While working on the last documentary project, Time As Money: A Documentary Film About Time Banking, Director, Lenore Eklund, began experiencing symptoms of Crohn’s Disease, an autoimmune disease she was diagnosed with in 2000. Lenore had felt empowered being prescription-free since 2005, but was now facing uncontrolled symptoms and a 6-month waiting period to have a colonoscopy; She was feeling desperate and helpless.

On a chance Internet search, Lenore’s husband came across a video of a man pleading for all Crohn’s suffers to try the Specific Carbohydrate Diet, a diet that eliminates grains, soy, potatoes, corn, and sugar. Lenore began a new way of eating resulting in no more symptoms and nothing to report on the colonoscopy results that happened 6 months later.


I also was feeling frustrated with a lack of empowerment to control my health as I struggled with Ulcerative Colitis. Similar to Crohn’s, Ulcerative Colitis is an autoimmune disorder mainly affecting the large intestine. Facing the decision about whether to step up to stronger medications I decided to look for alternatives. After coming across the book “Breaking the Vicious Cycle,” which introduces the Specific Carbohydrate Diet I committed myself to a food-based approach. Now 6 months in I find my symptoms much improved, and while not completely healed yet, I am hopeful and grateful to have control of my health back.

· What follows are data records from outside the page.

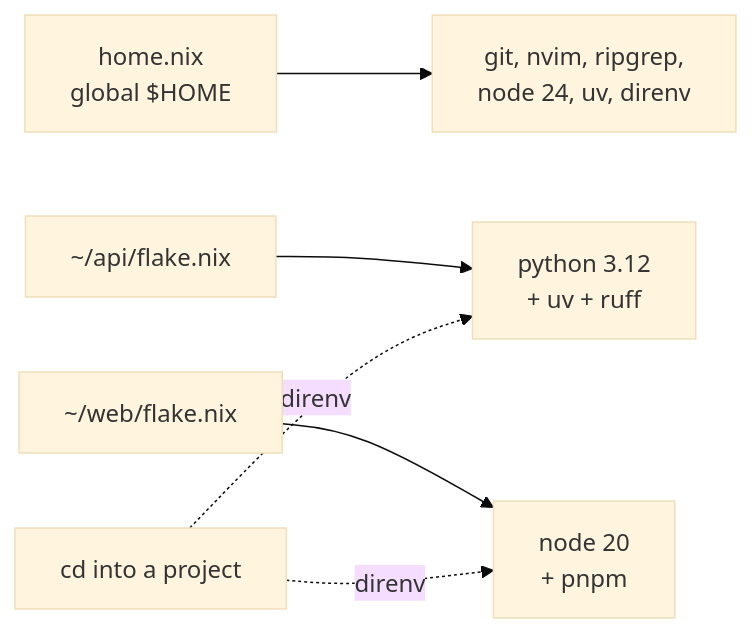
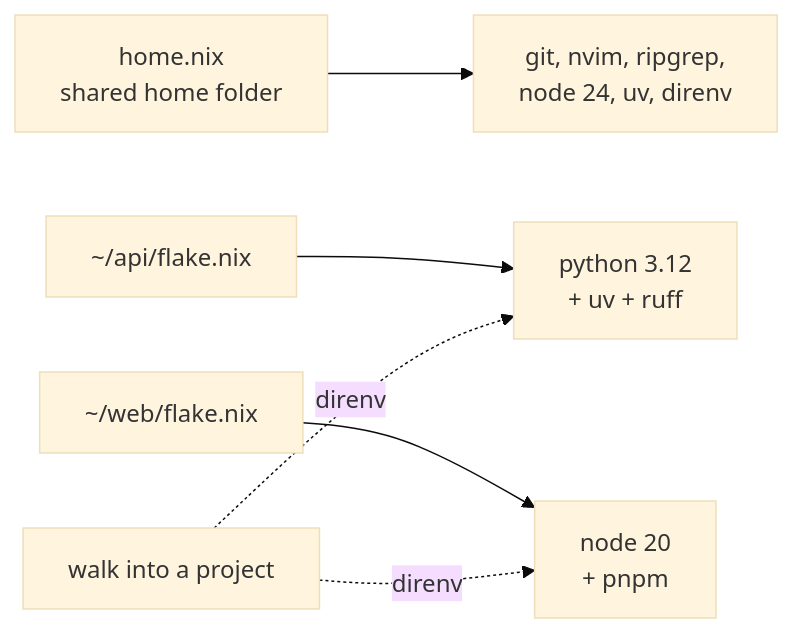
The diagram in docs/11-devshells.md (haotieu2001/dotfiles-wsl), drawn with Mermaid (base theme) before and after one commit. The commit also changed other lines of this file and 2 other files, not shown here.

````diff
--- a/docs/11-devshells.md
+++ b/docs/11-devshells.md
@@ -24,8 +22,8 @@
 ```mermaid
 flowchart LR
-    HN["home.nix<br/>global $HOME"] --> T["git, nvim, ripgrep,<br/>node 24, uv, direnv"]
+    HN["home.nix<br/>shared home folder"] --> T["git, nvim, ripgrep,<br/>node 24, uv, direnv"]
     P1["~/api/flake.nix"] --> S1["python 3.12<br/>+ uv + ruff"]
     P2["~/web/flake.nix"] --> S2["node 20<br/>+ pnpm"]
-    CD["cd into a project"] -.->|direnv| S1
+    CD["walk into a project"] -.->|direnv| S1
     CD -.->|direnv| S2
 ```
````
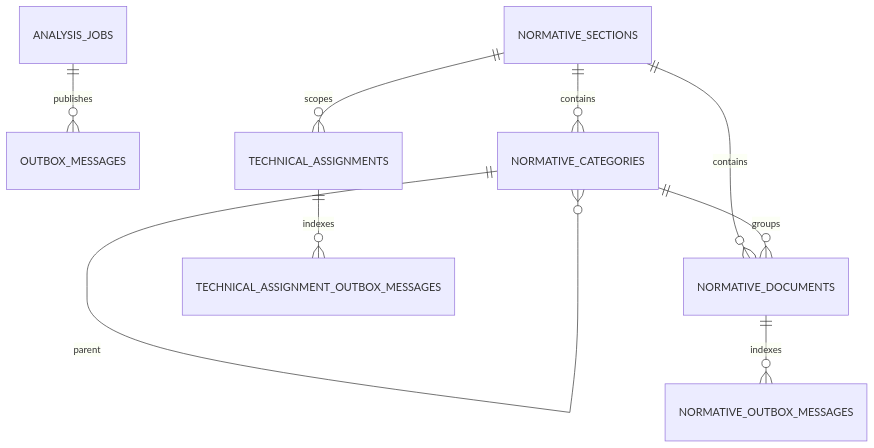
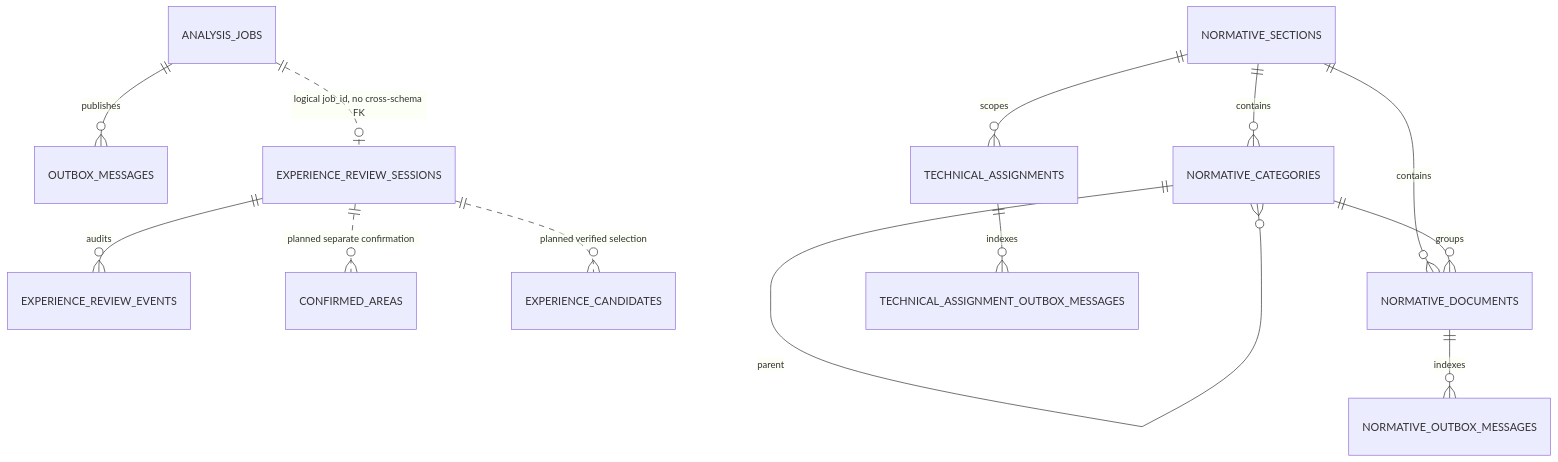
The sixth of 15 diagrams in README.md (Amadu-A/PDRD-validation), drawn with Mermaid before and after one commit. The commit also changed other lines of this file and 1 other file, not shown here.

````diff
--- a/README.md
+++ b/README.md
@@ -318,13 +285,15 @@
 ```mermaid
 erDiagram
     ANALYSIS_JOBS ||--o{ OUTBOX_MESSAGES : publishes
-
+    ANALYSIS_JOBS ||..o| EXPERIENCE_REVIEW_SESSIONS : "logical job_id, no cross-schema FK"
+    EXPERIENCE_REVIEW_SESSIONS ||--o{ EXPERIENCE_REVIEW_EVENTS : audits
+    EXPERIENCE_REVIEW_SESSIONS ||..o{ CONFIRMED_AREAS : "planned separate confirmation"
+    EXPERIENCE_REVIEW_SESSIONS ||..o{ EXPERIENCE_CANDIDATES : "planned verified selection"
     NORMATIVE_SECTIONS ||--o{ NORMATIVE_CATEGORIES : contains
     NORMATIVE_SECTIONS ||--o{ NORMATIVE_DOCUMENTS : contains
     NORMATIVE_CATEGORIES ||--o{ NORMATIVE_CATEGORIES : parent
     NORMATIVE_CATEGORIES ||--o{ NORMATIVE_DOCUMENTS : groups
     NORMATIVE_DOCUMENTS ||--o{ NORMATIVE_OUTBOX_MESSAGES : indexes
-
     NORMATIVE_SECTIONS ||--o{ TECHNICAL_ASSIGNMENTS : scopes
     TECHNICAL_ASSIGNMENTS ||--o{ TECHNICAL_ASSIGNMENT_OUTBOX_MESSAGES : indexes
 ```
````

This approach is not without its pain, suffering and frustrations. The decision to make radical diet changes takes a lot of support. We were elated when we discovered a local support group for those addressing their Crohn’s and Colitis through the Specific Carbohydrate Diet. It was here that we met. How great to have a friend who not only understands my disease but also the intricacies of my diet restrictions, for example why I can eat honey but not table sugar!

The diet has been a journey of health independence and support. Many people are turning to food to heal various illnesses and disease ranging from diabetes to colitis and insomnia. Making the decision to heal using food can be a challenge, including loss of convenience, lifestyle change, and deviation from conventional medicine. As we’ve started to become immersed in this project we have been excited by the network of health professionals, business owners and patients who are advocating for nutrition-based approaches to health.

If you are beginning to heal through food, live in the Portland, Oregon area, and would like to be an inspiration to others through your experience, please contact us at: thisasthat@gmail.com